Before and after images:
==============================

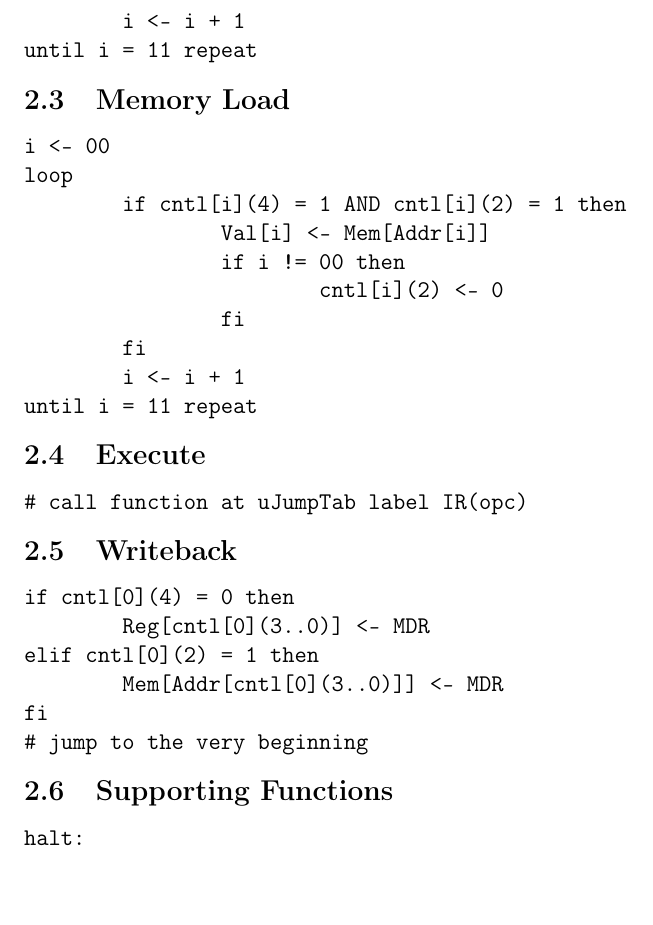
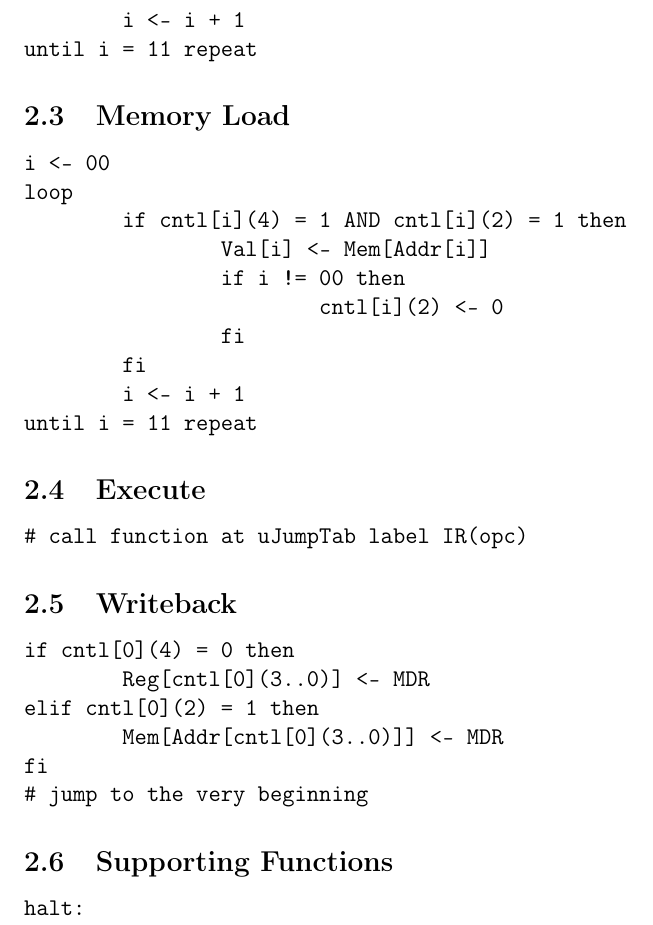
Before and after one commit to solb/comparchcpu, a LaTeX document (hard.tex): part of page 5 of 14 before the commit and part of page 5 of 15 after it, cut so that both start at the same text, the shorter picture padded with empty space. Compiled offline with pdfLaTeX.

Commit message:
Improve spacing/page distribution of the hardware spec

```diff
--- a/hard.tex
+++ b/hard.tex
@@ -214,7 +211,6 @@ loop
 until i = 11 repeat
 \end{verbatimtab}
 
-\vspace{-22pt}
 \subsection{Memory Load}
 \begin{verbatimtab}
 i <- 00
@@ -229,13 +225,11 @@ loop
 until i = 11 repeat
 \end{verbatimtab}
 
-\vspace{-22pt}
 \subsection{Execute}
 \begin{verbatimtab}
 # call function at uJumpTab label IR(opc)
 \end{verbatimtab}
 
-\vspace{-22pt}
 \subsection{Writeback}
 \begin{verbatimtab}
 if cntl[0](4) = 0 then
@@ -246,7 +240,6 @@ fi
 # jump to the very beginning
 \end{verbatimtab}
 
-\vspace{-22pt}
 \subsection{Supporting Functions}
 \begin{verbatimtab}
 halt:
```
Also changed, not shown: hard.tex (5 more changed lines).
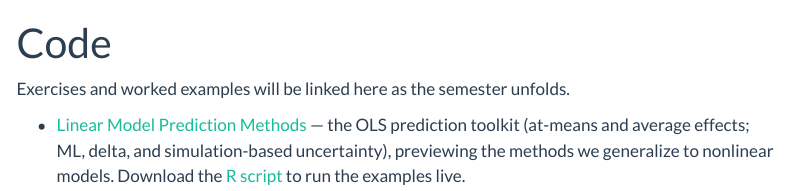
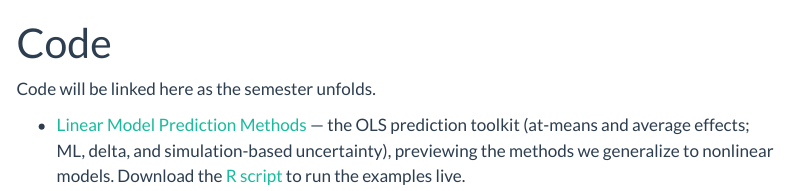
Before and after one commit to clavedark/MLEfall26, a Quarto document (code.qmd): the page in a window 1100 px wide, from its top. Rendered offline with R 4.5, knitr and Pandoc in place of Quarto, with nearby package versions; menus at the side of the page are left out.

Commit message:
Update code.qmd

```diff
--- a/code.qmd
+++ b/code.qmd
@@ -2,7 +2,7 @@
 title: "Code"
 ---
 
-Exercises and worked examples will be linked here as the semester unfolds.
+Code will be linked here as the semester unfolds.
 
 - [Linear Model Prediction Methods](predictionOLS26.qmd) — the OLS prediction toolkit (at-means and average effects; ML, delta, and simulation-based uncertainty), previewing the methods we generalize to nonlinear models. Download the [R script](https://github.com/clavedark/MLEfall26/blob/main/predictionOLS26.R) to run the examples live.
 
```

==============================

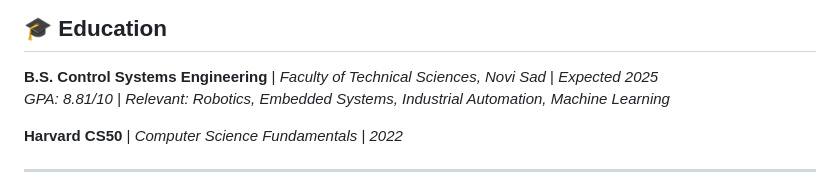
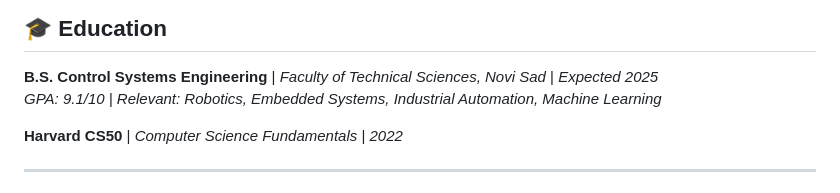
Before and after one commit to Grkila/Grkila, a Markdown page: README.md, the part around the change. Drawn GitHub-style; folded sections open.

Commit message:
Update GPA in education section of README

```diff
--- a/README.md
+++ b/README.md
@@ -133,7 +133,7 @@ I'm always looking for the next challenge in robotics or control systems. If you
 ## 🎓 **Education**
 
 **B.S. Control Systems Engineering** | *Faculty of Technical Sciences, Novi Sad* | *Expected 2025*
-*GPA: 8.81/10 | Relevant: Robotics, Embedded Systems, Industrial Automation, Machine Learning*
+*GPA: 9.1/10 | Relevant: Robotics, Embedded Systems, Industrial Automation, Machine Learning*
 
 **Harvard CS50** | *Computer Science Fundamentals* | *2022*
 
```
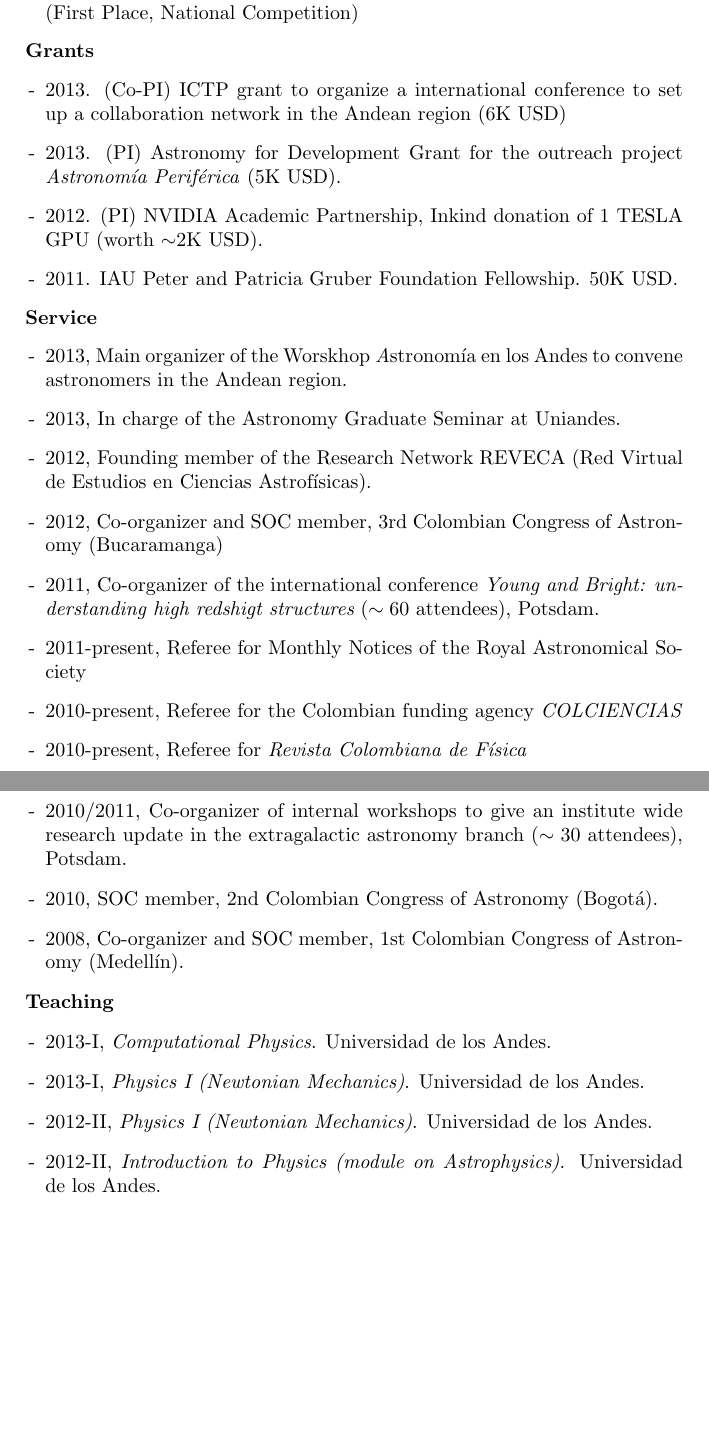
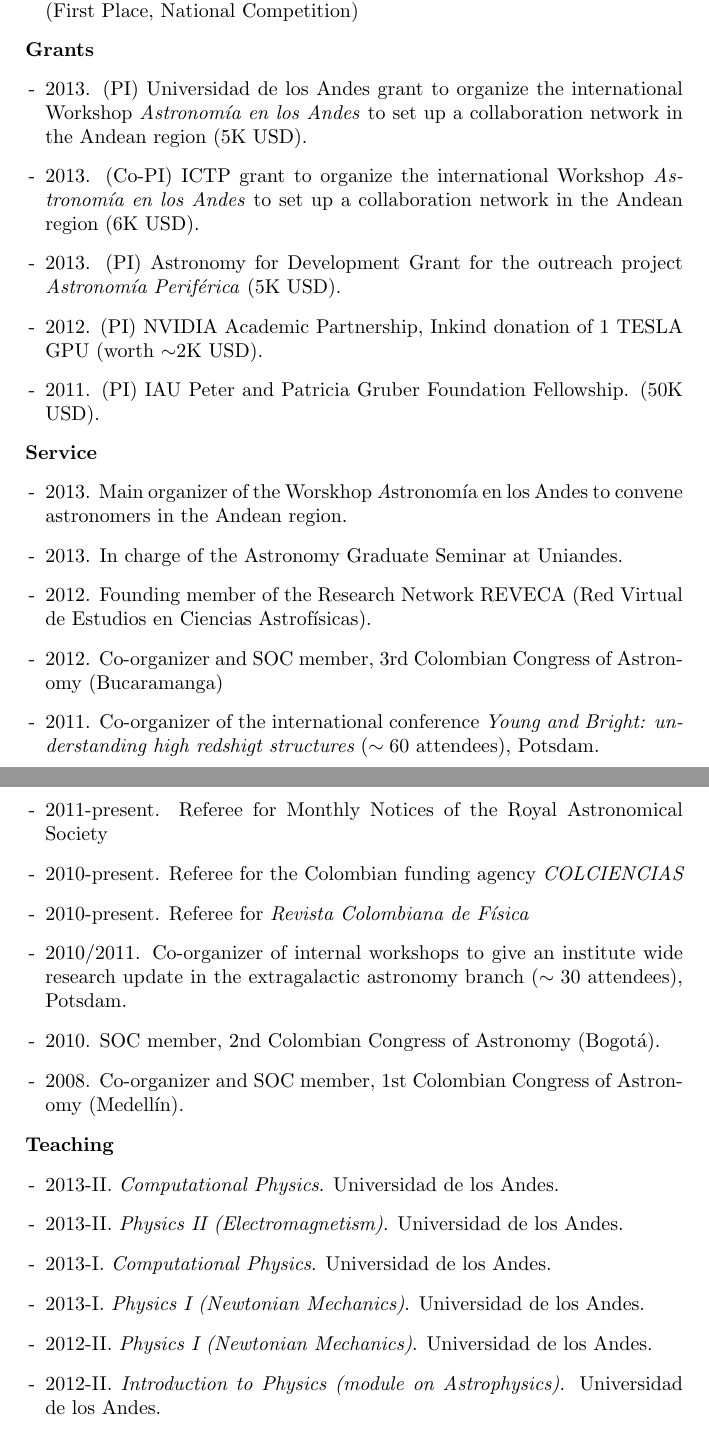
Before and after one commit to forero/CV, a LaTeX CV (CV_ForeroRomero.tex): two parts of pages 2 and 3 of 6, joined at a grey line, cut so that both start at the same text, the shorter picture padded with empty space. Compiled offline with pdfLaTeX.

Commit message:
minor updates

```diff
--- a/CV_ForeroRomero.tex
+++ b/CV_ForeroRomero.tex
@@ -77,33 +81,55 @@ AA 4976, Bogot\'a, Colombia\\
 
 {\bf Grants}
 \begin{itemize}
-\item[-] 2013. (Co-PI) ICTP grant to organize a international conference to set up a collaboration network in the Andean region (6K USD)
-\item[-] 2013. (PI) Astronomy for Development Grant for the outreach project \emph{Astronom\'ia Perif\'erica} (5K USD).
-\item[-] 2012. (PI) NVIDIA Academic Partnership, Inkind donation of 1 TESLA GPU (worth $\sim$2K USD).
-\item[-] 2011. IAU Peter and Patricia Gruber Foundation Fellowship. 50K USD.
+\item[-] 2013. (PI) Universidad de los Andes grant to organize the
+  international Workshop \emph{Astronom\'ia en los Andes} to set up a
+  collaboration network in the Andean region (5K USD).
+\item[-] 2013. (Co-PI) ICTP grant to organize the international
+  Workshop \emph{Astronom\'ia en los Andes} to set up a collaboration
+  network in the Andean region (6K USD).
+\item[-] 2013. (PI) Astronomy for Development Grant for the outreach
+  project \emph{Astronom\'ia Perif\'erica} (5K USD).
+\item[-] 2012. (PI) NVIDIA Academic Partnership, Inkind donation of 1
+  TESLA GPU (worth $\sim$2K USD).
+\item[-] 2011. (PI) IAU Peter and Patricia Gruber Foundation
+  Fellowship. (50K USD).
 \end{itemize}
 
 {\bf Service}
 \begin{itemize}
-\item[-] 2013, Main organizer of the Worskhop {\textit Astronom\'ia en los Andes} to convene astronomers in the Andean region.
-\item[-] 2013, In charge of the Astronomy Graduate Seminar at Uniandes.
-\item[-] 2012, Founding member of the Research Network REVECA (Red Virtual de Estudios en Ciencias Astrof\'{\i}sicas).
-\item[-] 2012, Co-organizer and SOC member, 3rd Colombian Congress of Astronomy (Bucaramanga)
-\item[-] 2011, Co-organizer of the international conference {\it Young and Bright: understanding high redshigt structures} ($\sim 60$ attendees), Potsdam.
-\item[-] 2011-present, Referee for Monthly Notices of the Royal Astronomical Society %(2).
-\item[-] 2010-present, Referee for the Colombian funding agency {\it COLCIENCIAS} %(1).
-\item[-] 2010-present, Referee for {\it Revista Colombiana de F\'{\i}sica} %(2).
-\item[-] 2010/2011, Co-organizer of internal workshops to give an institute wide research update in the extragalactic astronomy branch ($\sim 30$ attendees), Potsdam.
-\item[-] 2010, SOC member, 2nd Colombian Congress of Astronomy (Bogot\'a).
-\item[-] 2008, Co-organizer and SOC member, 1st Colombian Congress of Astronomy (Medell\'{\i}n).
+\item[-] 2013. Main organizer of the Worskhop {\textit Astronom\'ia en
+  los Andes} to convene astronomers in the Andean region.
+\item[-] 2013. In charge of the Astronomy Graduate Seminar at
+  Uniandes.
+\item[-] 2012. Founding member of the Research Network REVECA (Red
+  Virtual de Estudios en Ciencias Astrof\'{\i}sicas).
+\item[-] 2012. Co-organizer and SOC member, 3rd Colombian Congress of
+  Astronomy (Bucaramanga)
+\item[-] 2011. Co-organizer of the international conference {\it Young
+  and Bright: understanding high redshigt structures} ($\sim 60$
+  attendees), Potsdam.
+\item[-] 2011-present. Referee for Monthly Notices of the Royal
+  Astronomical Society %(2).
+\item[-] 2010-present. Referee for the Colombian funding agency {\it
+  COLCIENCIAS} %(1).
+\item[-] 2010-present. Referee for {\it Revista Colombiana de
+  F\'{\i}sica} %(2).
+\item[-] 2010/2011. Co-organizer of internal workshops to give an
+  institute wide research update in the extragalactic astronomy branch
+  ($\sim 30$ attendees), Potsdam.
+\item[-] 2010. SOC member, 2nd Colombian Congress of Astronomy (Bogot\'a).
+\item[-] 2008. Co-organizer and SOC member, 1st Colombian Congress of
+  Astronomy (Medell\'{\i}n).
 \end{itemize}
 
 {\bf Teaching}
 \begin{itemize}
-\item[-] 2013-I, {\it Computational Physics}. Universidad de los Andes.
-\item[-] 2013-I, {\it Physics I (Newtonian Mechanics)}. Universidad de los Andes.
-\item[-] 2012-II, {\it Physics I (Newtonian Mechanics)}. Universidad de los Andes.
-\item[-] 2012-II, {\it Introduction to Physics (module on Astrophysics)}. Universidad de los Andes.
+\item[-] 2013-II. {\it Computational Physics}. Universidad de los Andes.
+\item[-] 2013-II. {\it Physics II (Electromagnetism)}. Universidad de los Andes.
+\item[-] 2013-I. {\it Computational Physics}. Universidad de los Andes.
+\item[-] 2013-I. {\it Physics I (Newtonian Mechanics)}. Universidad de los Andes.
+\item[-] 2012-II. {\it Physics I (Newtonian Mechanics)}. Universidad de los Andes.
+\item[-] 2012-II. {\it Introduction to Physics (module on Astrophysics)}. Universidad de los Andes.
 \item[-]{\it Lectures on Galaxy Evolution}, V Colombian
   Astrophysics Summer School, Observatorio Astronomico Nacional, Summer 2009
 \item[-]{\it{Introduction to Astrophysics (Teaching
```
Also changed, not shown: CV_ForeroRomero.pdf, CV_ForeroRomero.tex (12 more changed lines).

==============================

**Exercise objective**
Collect the lines of the records that include the string "Introduction".

**Finished exercise**
-\item[-] 2012-II, {\it Introduction to Physics (module on Astrophysics)}. Universidad de los Andes.
+\item[-] 2012-II. {\it Introduction to Physics (module on Astrophysics)}. Universidad de los Andes.
 \item[-]{\it{Introduction to Astrophysics (Teaching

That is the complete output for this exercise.